FLAT FENDER TJ WRITEUP
· Dremel heavy duty (fiberglass) cutting wheels (I went through about 10)
· Dremel Metal grinding attachment
· Heavy Duty Drill w/misc bits
· 3”-3.25” Hole Saw
· masking tape
· pair of ’72 to 76 CJ turn signals
· torx bits, socket set, vise grips, Phillips screwdriver, and other misc tools
· paint and primer
· tube of silicone sealant
· electrical connectors
· liquid nail
· paint thinner
· door Edging
· SAFTEY GOGGLES!
Varies depending on the equipment you have. My cost was the following:
· Lights 40$
· Fiberglass cutting wheels 12$
· 3” Hole Saw 10$
1. Remove factory parking lights and turn signals from fenders. You can either A) Cut the wires and wire up with anti-vibration connectors as I did or B) wire up the connectors that go into the CJ receptacles (need to be purchased separately and I don’t know where to find them)
2. Partially remove fender flare from fender.
3. Mark line to be cut using masking tape. Follow the line made by the top of the stock parking light. (This is to your discretion)
4. Remove the fender bolts that attach the fender to the grill. Place something in between to spread out the two pieces (I used a Rubber Dog Bone!) Begin cutting on high speed and ensure that you take your time allowing the fiberglass wheel to cool down as you cut.
5. Cut support that runs parallel to the front fenders. Try to keep the same line as the fender to leave as much support as possible, but try to hide the support behind the already cut fender. Be careful not to cut into the grill (hence the spreader)
6. Reattach the plastic flare.

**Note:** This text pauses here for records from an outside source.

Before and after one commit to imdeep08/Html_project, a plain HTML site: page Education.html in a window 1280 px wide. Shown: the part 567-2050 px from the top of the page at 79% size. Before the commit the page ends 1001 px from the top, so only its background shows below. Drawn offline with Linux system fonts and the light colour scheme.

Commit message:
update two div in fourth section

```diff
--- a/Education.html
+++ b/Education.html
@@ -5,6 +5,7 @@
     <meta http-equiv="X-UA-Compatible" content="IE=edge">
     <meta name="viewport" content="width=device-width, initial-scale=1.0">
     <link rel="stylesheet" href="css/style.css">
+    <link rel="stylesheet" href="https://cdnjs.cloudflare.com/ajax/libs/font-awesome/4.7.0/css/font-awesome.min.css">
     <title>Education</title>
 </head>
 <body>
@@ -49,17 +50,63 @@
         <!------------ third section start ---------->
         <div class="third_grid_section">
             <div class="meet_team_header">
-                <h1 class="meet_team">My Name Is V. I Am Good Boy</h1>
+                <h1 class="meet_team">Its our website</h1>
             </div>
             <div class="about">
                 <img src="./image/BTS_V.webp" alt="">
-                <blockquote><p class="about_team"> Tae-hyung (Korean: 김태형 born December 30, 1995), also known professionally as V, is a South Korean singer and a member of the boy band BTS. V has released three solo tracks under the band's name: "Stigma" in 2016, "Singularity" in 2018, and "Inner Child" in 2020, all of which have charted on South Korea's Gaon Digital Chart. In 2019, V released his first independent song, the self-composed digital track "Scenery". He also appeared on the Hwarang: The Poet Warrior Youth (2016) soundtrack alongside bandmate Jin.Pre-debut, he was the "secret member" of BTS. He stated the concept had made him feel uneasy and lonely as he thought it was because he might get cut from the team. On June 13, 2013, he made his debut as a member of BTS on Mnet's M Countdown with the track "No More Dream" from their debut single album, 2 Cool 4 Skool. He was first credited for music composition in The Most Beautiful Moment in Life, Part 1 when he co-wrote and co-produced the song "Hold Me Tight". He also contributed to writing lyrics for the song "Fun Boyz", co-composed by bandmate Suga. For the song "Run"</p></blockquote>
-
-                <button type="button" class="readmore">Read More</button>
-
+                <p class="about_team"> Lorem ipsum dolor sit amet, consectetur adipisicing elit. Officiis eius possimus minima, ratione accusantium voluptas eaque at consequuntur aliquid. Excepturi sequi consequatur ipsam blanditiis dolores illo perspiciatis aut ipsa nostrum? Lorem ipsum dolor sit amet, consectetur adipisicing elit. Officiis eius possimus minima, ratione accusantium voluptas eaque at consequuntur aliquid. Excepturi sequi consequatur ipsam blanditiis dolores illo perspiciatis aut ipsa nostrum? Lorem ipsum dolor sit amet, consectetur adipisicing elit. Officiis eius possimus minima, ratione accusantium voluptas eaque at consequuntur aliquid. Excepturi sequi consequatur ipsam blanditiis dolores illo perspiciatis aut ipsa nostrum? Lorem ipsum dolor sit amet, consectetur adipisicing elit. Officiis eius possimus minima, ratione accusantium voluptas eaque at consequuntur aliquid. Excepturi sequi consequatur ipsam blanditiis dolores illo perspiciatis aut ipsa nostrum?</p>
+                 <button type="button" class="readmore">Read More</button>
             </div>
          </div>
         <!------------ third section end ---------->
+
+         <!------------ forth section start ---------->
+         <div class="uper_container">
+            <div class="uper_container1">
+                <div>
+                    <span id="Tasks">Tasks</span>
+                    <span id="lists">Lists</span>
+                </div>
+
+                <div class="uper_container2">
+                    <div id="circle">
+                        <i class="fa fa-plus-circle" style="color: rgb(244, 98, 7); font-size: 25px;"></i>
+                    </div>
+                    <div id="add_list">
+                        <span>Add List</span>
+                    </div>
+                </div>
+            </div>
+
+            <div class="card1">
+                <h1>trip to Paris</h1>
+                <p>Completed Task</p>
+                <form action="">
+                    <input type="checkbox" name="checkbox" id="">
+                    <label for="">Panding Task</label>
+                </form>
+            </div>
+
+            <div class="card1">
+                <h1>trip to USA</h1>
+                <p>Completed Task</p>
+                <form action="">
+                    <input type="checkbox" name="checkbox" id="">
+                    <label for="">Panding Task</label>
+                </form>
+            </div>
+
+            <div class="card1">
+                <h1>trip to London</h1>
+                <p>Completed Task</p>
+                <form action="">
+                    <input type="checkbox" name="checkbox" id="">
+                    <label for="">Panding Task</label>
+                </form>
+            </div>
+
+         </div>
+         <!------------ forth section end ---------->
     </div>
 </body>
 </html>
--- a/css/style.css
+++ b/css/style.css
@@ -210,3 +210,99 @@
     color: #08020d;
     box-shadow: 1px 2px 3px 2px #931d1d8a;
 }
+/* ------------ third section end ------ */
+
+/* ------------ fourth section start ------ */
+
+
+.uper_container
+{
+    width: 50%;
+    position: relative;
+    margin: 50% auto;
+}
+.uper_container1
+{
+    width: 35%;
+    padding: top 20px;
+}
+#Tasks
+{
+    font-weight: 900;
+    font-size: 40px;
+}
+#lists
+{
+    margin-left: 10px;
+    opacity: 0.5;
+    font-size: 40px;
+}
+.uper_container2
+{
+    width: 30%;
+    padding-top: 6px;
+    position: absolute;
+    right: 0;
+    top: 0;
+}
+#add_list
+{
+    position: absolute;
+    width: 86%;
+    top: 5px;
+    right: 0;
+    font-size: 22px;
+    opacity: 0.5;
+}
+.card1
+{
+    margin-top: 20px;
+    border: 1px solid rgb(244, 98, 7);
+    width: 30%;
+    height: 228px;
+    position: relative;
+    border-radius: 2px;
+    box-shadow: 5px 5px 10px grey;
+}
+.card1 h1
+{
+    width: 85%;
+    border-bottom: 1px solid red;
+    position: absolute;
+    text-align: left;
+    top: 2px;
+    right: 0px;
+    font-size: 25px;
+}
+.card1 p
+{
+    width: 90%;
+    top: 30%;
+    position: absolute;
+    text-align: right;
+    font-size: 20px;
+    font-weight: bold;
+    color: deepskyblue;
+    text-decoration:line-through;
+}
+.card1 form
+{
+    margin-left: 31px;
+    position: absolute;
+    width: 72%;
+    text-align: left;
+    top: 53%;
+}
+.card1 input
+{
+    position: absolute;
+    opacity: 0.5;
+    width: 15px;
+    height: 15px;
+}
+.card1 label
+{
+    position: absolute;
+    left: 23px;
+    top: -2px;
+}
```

7. Mask the flare along same line as fender. Again cutting the side of the fender is to be at your discretion. I left as much on as possible to cut down on the mud slinging. Begin cutting the fender flare. NOTE: Ensure you cut a LOWEST speed so as not to melt too much plastic, it gets hot and messy. Take your time. Sand the edges of the flares down to make them look smooth.
8. Sand, primer and paint to prevent rusting on the exposed metal edges. Place door edging attached with liquid nail or a similar adhesive to the edges for dressing purposes.
9. Mark location for parking lights on the grill. Using 3"-3.25" hole saw, cut grill. I had to make small rectangular notch using a Dremel at the top of the hole for the lights to slide in. (if you use a 3” saw you WILL have to enlarge the hole with the Dremel.
10. Remove CJ parking light lens and use 3 outside holes as template for screw mounting location. Drill hole slightly smaller than screws that hold lens to parking light assembly.
11. Feed wires through 3" hole out bottom of grill for connection.
12. Wire Lights (see wiring code below)
13. Mount parking light assembly to grill.
The CJ Lights Come with a three-wire connector (Red, Blue, Black) the blue is for side parking lights which you will no longer have (so check your local laws) it hooks into the red connector and the black connector is separate.
Red = Parking lights
Black = Turn Signals
Blue = Side Marker (Not used/Cut off)
The signals ground to the housing so the ground will be attained when mounted to the grill.
The TJ Harness I cut. It has three wires per side (five if you count the side marker wires) I cut the side marker wires completely off to where they tie into the main harness leaving me with three wires per side:
Black/Yellow = Parking Lights
Tan (L) Gray(R)= Turn Signals
Black = Ground (Not used)
The red wire from the CJ light goes to the Black wire with the yellow
stripe on the TJ harness and the black wire from the CJ light goes to
the Gray wire (drivers side) and Tan wire (passenger side) on the TJ
harness. They will not work properly until mounted to the grill
completing the ground so you can't test them while they are hanging out
of the vehicle.
I cut these wires completely and soldered them together inside twist connectors, then I sealed them with silicone gasket to seal them from the elements. The way you wire is up to you using the above wiring description.